About this exercise:
Please find every line in the entries below that contains the string "dataArr", and copy it.

Segment Start: Supplied data

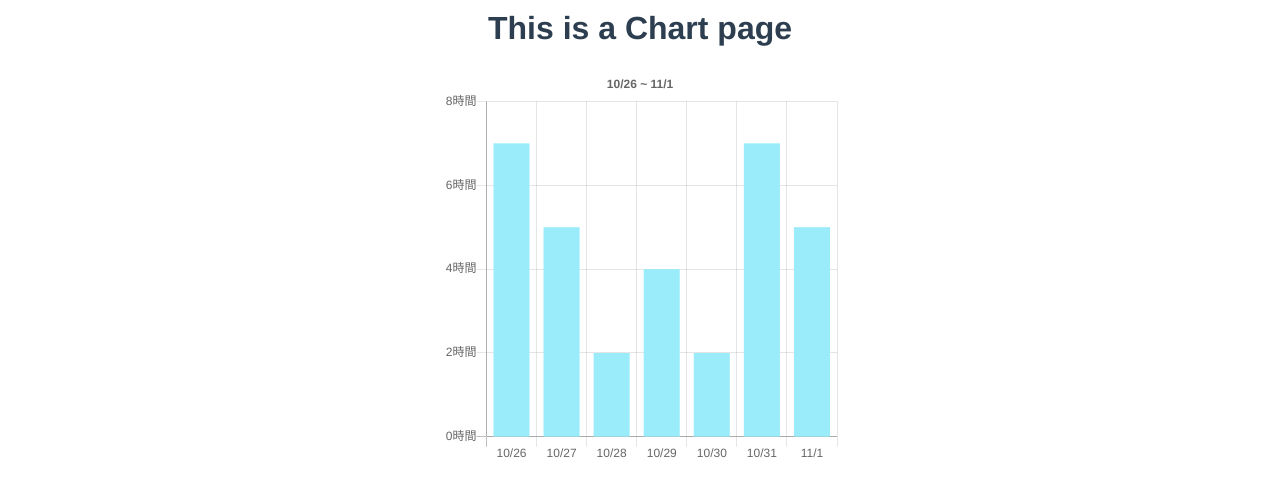
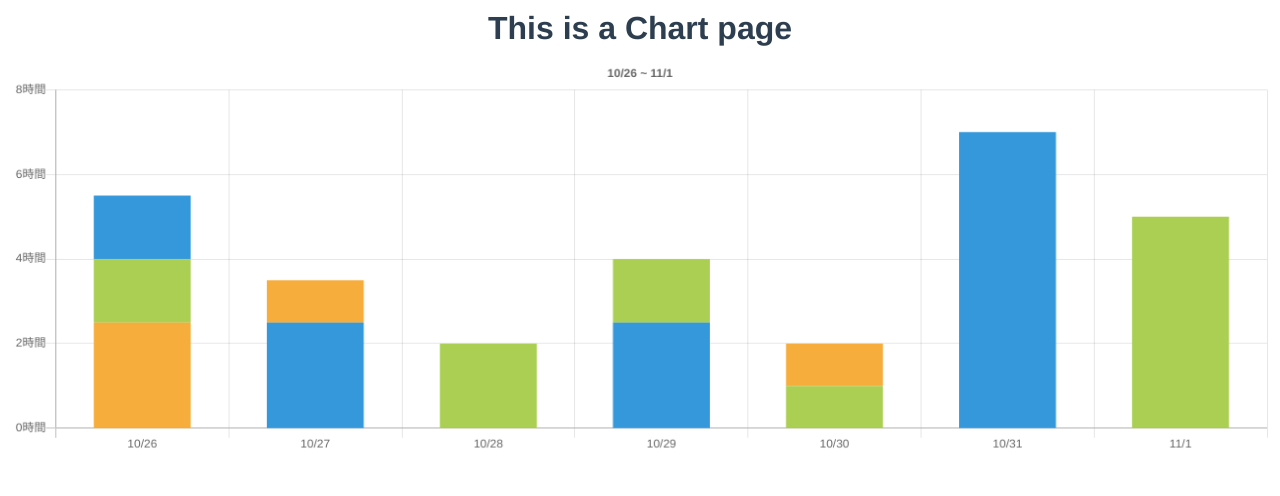
Before and after one commit to nakamayuta/vue-chart, a Vue app in the folder frontend/: page / in a window 1280 px wide. Shown: the top 496 px of the page. Built offline with nearby package versions, Linux system fonts and the light colour scheme.

Commit message:
delete Bar.vue and Pie.vue, create bar-chart

```diff
--- a/frontend/src/components/BarChart.vue
+++ b/frontend/src/components/BarChart.vue
@@ -1,111 +1,22 @@
 <script>
 import { Bar } from 'vue-chartjs'
-import moment from 'moment' // 日付操作
 
 export default {
   extends: Bar,
   name: 'chart',
+  props: ['chartData', 'chartOptions'],
   data () {
     return {
-    data: {
-        // 横軸のラベル
-        labels: [],
-        // データの詳細
-        datasets: [
-          {
-            // データの説明
-            // label: "",
-            // データ
-            data: [7, 5, 2, 4, 2, 7, 5],
-            // データの色
-            backgroundColor: '#9AECFB',
-            // backgroundColor: [
-            //   'rgba(255, 99, 132, 0.2)',
-            //   'rgba(54, 162, 235, 0.2)',
-            //   'rgba(255, 206, 86, 0.2)',
-            //   'rgba(75, 192, 192, 0.2)',
-            //   'rgba(153, 102, 255, 0.2)',
-            //   'rgba(255, 159, 64, 0.2)',
-            // ],
-            // データの枠線の色
-            // borderColor: [
-            //   'rgba(255, 99, 132, 1)',
-            //   'rgba(54, 162, 235, 1)',
-            //   'rgba(255, 206, 86, 1)',
-            //   'rgba(75, 192, 192, 1)',
-            //   'rgba(153, 102, 255, 1)',
-            //   'rgba(255, 159, 64, 1)'
-            // ],
-            // 枠線の太さ
-            // borderWidth: 1
-          }
-        ]
-      },
-      options: {
-        title: {
-          display: true,
-          text: "10/26 ~ 11/1"
-        },
-        legend: {
-          display: false, // datasets.labelの表示非表示
-        },
-        layout: {
-            padding: {
-                left: 0,
-                right: 0,
-                top: 0,
-                bottom: 0
-            }
-        },
-        tooltips:{
-          backgroundColor: "#3498db",
-          callbacks: {
-            label: function(tooltipItems){
-              // console.log(tooltipItems); // ツールチップの詳細
-              return tooltipItems.value + "時間"
-            }
-          }
-        },
-        scales: {
-          // x軸
-          xAxes: [{
-            // x軸の説明の詳細
-            // scaleLabel: {
-            //   display: true,
-            //   labelString: 'Month'
-            // }
-          }],
-          // y軸
-          yAxes: [{
-            // y軸の表示の詳細
-            // scaleLabel: "<%=value%> kg",
-            ticks: {
-              beginAtZero: true,
-              stepSize: 2, // 表示の間隔
-              callback: (value) => {
-                return value + '時間'
-              }
-            }
-          }]
-        }
-      }
     }
   },
   methods: {
-    getDates: function() {
-        let dataArr = [];
-        for (let i = 0; i < 7; i++) {
-          let month = moment().add(i, 'd')['_d'].getMonth()+1;
-          let day = moment().add(i, 'd')['_d'].getDate();
-          dataArr.push(`${month}/${day}`);
-        }
-        this.data.labels = dataArr;
-    }
   },
   mounted () {
     // 描画
-    this.getDates();
-    this.renderChart(this.data, this.options);
-  }
+    this.renderChart(this.chartData, this.chartOptions);
+  },
+  created() {
+    console.log(this.chartData, this.height, this.width);
+  },
 }
 </script>
--- a/frontend/src/views/Chart.vue
+++ b/frontend/src/views/Chart.vue
@@ -2,22 +2,180 @@
     <div class="chart">
         <h1>This is a Chart page</h1>
         <div class="wrapper">
-        <bar-chart></bar-chart>
-        <!-- <Pie></Pie> -->
+        <bar-chart
+        :chartData="datacollection"
+        :chartOptions="options"
+        ></bar-chart>
         </div>
     </div>
 </template>
 
 <script>
-// import Bar from '../components/Bar.vue';
 import BarChart from '../components/BarChart'
-// import Pie from '../components/Pie'
+import moment from 'moment' // 日付操作
 
 export default {
     // name: 'chart',
     components: {
         BarChart,
-        // Pie
+    },
+    data() {
+        return {
+            datacollection: {},
+            // height: window.innerHeight * .5,
+            // width: window.innerWidth * 1,
+            options: {
+                title: {
+                    display: true,
+                    text: ""
+                },
+                legend: {
+                    display: false, // datasets.labelの表示非表示
+                },
+                maintainAspectRatio: false,
+                responsive: true,
+                layout: {
+                    padding: {
+                        left: 0,
+                        right: 0,
+                        top: 0,
+                        bottom: 0
+                    }
+                },
+                tooltips:{
+                    backgroundColor: "rgba(0,0,0,0.8)",
+                    callbacks: {
+                        label: function(tooltipItems, data){
+                            let dataPosition = data.datasets[tooltipItems.datasetIndex].data.length;
+                            let dataLabel = data.datasets[tooltipItems.datasetIndex].label;
+                            /******/
+                            let els = {}
+                            let sum = 0;
+                            for (let i = 0; i < data.datasets.length; i++) {
+                                if (data.datasets[i].data.length == dataPosition) {
+                                    els[data.datasets[i].label] = data.datasets[i].data[dataPosition - 1];
+                                    sum += data.datasets[i].data[dataPosition - 1];
+                                }
+                            }
+                            console.log(`date: ${tooltipItems.label}`); // 日付
+                            console.log(`sum-time: ${sum}`); // 1日の勉強時間
+                            for (const key in els) {
+                                console.log(`${key}: ${els[key]}`); // 各勉強時間
+                            }
+                            console.log(dataLabel);
+                            console.log('-----');
+                            /******/
+                            return `${dataLabel} ${tooltipItems.value}時間`
+                        }
+                    }
+                },
+                scales: {
+                // x軸
+                xAxes: [{
+                    stacked: true,
+                    barPercentage: .7, // バーの幅
+                }],
+                // y軸
+                yAxes: [{
+                    // y軸の表示の詳細
+                    stacked: true,
+                    ticks: {
+                        beginAtZero: true,
+                        stepSize: 2, // 表示の間隔
+                        callback: (value) => {
+                            return value + '時間'
+                        }
+                    }
+                }]
+                }
+            }
+        }
+    },
+    mounted() {
+
+    },
+    created() {
+        this.fillData();
+        this.getDates();
+    },
+    methods: {
+      fillData(){
+          this.datacollection = {
+              labels: [],
+              datasets: [
+                {
+                    label: "Python",
+                    data: [2.5],
+                    backgroundColor: "#F6AD3C",
+                },
+                {
+                    label: "javascript",
+                    data: [1.5],
+                    backgroundColor: "#AACF52",
+                },
+                {
+                    label: "PHP",
+                    data: [1.5],
+                    backgroundColor: "#3498db"
+                },
+                {
+                    label: "PHP",
+                    data: [null, 2.5],
+                    backgroundColor: "#3498db"
+                },
+                {
+                    label: "Python",
+                    data: [null, 1],
+                    backgroundColor: "#F6AD3C"
+                },
+                {
+                    label: "javascript",
+                    data: [null, null, 2],
+                    backgroundColor: "#AACF52",
+                },
+                {
+                    label: "PHP",
+                    data: [null, null, null, 2.5],
+                    backgroundColor: "#3498db"
+                },
+                {
+                    label: "javascript",
+                    data: [null, null, null, 1.5],
+                    backgroundColor: "#AACF52",
+                },
+                {
+                    label: "javascript",
+                    data: [null, null, null, null, 1],
+                    backgroundColor: "#AACF52",
+                },
+                {
+                    label: "Python",
+                    data: [null, null, null, null, 1],
+                    backgroundColor: "#F6AD3C",
+                },
+                {
+                    label: "PHP",
+                    data: [null, null, null,  null, null, 7],
+                    backgroundColor: "#3498db"
+                },
+                {
+                    label: "javascript",
+                    data: [null, null, null, null,  null, null, 5],
+                    backgroundColor: "#AACF52",
+                },
+              ]
+          };
+      },
+      getDates: function() {
+        let dataArr = [];
+        for (let i = 0; i < 7; i++) {
+          let month = moment().add(i, 'd')['_d'].getMonth()+1;
+          let day = moment().add(i, 'd')['_d'].getDate();
+          dataArr.push(`${month}/${day}`);
+        }
+        this.datacollection.labels = dataArr;
+        this.options.title.text = `${dataArr[0]} ~ ${dataArr[dataArr.length-1]}`;
+      },
     }
 }
 </script>
@@ -26,8 +184,12 @@ export default {
         padding-top: 10px;
     }
     .wrapper {
-        display: flex;
-        justify-content: space-around;
-        padding: 20px 10px 0 10px;
+        position: relative;
+        margin: auto;
+        width: 100vw;
+        /* width: 90%; */
+    }
+    #bar-chart {
+        padding: 10px;
     }
 </style>
```
Also changed, not shown: frontend/src/components/Bar.vue (deleted, +0 -14 lines), frontend/src/components/Pie.vue (deleted, +0 -13 lines).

Segment End: Supplied data

Solution for this task:
-        let dataArr = [];
-          dataArr.push(`${month}/${day}`);
-        this.data.labels = dataArr;
+        let dataArr = [];
+          dataArr.push(`${month}/${day}`);
+        this.datacollection.labels = dataArr;
+        this.options.title.text = `${dataArr[0]} ~ ${dataArr[dataArr.length-1]}`;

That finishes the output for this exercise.